Please be advised that contacting Ruder Ware by e-mail does not create an attorney-client relationship. If you contact the firm by e-mail with respect to a matter where the firm does not already represent you, any information which you disclose to us may not be regarded as privileged or confidential.


Accept   Cancel

Please be advised that contacting Ruder Ware by e-mail does not create an attorney-client relationship. If you contact the firm by e-mail with respect to a matter where the firm does not already represent you, any information which you disclose to us may not be regarded as privileged or confidential.


Accept   Cancel

PAL Login

linkedin.jpgyoutube.jpgvimeo.jpgtwitter_off.png View Ruder Ware

Employment Blog

Protecting Your Workplace May Be Getting Easier

Authored by Kevin J.T. Terry
Posted on August 27, 2014
Filed under Employment

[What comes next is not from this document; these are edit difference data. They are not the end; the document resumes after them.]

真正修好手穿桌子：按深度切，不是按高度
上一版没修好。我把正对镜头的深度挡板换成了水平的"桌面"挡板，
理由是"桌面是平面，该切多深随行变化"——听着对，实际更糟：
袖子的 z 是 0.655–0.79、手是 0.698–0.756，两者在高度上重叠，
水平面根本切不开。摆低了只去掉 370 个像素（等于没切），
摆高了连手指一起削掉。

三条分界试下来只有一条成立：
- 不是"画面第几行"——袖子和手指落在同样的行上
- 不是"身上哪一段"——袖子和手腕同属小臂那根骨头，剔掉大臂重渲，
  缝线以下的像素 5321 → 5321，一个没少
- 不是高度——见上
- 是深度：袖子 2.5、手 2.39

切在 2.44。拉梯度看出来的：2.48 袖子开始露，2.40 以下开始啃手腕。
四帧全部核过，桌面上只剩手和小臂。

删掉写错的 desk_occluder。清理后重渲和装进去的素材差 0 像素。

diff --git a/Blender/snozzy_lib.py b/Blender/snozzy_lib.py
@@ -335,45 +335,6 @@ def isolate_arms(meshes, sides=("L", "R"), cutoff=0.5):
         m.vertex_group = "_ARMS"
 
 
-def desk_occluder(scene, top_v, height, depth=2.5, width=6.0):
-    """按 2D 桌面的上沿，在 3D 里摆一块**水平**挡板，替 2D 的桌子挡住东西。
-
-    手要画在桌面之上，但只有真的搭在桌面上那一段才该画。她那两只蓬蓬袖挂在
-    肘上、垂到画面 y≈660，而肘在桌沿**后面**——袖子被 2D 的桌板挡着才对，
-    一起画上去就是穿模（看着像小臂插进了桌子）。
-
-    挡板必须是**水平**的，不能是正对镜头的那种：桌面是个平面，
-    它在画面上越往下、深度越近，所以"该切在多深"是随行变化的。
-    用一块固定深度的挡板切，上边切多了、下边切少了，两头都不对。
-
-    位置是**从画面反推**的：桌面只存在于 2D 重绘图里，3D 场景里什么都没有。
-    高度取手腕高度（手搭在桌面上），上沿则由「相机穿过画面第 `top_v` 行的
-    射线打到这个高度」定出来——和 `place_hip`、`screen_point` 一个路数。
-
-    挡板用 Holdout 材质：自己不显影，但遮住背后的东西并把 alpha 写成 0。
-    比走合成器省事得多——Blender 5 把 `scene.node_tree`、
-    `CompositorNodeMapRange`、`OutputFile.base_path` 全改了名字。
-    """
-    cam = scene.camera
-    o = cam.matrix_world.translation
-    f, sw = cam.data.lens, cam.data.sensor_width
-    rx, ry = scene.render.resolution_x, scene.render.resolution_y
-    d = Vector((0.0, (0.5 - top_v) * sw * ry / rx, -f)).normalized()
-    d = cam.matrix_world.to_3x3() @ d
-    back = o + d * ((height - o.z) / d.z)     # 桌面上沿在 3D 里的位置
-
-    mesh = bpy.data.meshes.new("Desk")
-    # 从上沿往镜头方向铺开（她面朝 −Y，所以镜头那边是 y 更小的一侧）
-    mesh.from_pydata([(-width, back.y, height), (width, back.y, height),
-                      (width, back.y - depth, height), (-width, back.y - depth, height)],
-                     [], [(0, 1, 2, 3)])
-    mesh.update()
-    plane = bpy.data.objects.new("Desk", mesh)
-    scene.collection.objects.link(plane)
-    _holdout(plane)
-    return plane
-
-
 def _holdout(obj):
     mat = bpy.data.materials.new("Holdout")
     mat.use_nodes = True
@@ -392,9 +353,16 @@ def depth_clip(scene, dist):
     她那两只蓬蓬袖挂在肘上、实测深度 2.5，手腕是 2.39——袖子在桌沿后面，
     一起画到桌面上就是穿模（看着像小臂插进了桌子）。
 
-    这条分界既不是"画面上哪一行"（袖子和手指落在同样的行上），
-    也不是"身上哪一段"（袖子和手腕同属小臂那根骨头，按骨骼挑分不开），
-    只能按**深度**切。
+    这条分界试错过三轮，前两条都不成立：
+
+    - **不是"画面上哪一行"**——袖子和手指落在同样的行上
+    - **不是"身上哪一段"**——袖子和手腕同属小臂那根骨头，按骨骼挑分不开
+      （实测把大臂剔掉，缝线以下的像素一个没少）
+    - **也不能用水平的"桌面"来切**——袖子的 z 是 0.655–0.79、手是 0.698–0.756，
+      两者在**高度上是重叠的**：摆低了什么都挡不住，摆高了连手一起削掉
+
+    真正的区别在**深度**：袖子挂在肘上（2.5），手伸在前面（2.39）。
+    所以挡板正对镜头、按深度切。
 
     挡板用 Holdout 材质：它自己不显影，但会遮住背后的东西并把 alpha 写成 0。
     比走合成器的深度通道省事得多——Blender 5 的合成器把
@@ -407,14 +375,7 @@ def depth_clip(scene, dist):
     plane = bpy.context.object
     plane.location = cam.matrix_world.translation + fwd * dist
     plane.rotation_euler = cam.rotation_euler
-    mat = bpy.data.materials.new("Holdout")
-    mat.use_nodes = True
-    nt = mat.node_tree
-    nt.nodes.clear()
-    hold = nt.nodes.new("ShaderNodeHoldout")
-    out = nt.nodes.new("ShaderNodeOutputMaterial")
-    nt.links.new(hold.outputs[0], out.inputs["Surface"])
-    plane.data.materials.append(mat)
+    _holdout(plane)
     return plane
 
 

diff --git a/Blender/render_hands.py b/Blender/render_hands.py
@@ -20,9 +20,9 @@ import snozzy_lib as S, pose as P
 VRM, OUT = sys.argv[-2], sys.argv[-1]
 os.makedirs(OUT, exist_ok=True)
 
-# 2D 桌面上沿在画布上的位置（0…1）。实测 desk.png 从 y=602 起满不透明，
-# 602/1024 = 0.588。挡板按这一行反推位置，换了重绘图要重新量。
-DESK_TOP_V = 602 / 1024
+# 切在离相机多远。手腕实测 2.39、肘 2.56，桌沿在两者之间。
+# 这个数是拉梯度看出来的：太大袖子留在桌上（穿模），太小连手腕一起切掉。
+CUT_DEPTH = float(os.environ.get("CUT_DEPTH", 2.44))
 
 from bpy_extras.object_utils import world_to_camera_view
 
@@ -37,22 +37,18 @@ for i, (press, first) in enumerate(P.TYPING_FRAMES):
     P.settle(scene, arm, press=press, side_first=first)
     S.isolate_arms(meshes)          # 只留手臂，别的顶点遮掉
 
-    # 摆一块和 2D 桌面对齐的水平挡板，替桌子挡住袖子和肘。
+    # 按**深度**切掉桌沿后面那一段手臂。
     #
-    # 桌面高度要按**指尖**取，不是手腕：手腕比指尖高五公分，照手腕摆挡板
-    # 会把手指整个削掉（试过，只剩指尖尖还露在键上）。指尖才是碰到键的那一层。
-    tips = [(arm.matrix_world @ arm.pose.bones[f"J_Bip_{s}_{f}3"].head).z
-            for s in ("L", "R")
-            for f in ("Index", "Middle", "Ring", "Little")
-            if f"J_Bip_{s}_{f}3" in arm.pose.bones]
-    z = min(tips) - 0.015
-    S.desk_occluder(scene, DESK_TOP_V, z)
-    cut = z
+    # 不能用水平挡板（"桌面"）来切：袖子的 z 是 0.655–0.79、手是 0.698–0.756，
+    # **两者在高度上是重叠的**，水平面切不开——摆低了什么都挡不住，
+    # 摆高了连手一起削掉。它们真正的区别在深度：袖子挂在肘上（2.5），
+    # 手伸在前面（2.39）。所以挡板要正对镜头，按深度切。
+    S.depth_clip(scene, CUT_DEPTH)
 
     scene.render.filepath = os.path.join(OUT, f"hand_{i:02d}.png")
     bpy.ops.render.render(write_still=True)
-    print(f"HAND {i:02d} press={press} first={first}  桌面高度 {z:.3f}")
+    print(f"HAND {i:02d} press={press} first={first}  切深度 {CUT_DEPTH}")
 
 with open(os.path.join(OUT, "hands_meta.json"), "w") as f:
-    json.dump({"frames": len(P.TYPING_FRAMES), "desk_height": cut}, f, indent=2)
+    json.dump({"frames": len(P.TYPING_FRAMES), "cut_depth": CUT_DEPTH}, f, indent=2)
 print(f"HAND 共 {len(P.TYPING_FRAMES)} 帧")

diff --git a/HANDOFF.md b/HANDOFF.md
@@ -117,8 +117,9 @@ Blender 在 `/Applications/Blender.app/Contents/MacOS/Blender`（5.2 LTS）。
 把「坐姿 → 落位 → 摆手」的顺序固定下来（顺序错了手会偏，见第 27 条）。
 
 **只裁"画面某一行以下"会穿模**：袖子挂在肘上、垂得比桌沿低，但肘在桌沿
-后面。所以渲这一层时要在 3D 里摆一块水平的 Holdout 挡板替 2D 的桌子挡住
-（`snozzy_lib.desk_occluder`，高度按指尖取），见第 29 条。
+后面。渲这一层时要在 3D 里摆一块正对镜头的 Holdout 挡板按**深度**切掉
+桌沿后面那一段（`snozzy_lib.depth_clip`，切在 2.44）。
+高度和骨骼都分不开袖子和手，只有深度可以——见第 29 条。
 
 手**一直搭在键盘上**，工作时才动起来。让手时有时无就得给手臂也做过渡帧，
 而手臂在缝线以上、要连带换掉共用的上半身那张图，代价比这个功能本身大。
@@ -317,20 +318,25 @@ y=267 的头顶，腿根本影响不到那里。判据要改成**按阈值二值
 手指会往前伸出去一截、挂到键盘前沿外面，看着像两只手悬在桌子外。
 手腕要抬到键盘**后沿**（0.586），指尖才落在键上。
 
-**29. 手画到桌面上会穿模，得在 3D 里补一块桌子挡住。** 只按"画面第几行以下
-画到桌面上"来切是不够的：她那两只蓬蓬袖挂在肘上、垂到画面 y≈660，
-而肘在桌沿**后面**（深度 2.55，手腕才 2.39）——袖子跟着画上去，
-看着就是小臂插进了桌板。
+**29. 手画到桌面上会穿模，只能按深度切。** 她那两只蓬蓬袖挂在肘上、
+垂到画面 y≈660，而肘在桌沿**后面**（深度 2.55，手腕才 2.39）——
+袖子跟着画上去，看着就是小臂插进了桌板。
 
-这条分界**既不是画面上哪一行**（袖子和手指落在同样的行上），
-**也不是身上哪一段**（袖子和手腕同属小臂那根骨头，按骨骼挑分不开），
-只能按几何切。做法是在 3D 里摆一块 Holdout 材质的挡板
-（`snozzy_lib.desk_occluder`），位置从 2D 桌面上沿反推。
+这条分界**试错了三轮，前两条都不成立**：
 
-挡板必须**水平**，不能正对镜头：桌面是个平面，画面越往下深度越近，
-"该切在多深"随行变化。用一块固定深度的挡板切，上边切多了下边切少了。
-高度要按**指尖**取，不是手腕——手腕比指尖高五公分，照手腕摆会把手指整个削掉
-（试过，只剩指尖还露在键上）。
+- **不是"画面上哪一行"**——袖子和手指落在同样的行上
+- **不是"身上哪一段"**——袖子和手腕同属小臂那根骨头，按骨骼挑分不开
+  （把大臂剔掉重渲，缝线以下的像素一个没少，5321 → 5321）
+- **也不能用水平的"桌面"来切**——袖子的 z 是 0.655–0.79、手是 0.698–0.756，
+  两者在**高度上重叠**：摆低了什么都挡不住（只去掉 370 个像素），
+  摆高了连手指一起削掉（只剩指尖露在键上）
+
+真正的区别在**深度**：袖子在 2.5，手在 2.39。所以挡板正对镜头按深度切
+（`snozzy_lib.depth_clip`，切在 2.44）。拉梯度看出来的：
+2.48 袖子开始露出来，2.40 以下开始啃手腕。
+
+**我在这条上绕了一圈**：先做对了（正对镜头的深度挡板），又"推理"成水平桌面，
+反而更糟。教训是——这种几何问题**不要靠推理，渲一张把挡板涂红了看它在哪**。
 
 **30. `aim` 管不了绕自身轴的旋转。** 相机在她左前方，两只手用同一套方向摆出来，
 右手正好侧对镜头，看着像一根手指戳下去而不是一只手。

On numerous occasions, we have received a phone call from a client that goes something like this: "An employee has reported to human resources that their (family member/friend/acquaintance) has been engaging in harassing behavior that the employee is concerned may continue into the workplace. What can we do to protect the employees (or students), our customers (or parents), and our business (or school district)?"

Unfortunately, our suggested course of action always seemed to lack teeth. We could monitor the employee in the workplace and respond quickly to any threats, but there were not many proactive steps available to an institution in this scenario. Thanks to a recent Wisconsin Supreme Court decision, my advice may change moving forward.

For the first time, Wisconsin law recognizes that institutions, not just individuals, are protected under Wisconsin's harassment injunction statute. In U.W. Board of Regents v. Decker, 2014 WI 68 (July 16, 2014), the university system sought and obtained a temporary restraining order to address the harassing conduct of a former student. The student appealed and argued that harassment injunctions cannot be granted to protect institutions, and his actions had a legitimate purpose: to protest the Board of Regent's activities.

The Board of Regents argued that Wisconsin statutes define a "person" as including corporate and political bodies, and the Board of Regents is both. The supreme court agreed with the Board of Regents, rejecting Decker's arguments on this point.

The conduct of Decker in this matter was extreme and clearly harassing. We are not suggesting that school districts and employers should immediately run to a judge to obtain a restraining order every time an employee or student feels harassed outside of work or school. However, it is important to recognize that this option may now exist. Many employers have felt a bit helpless and vulnerable to the harassing behavior of third parties in the past. Moving forward, employers must continue to utilize all available resources to protect its business, its employees, and its customers.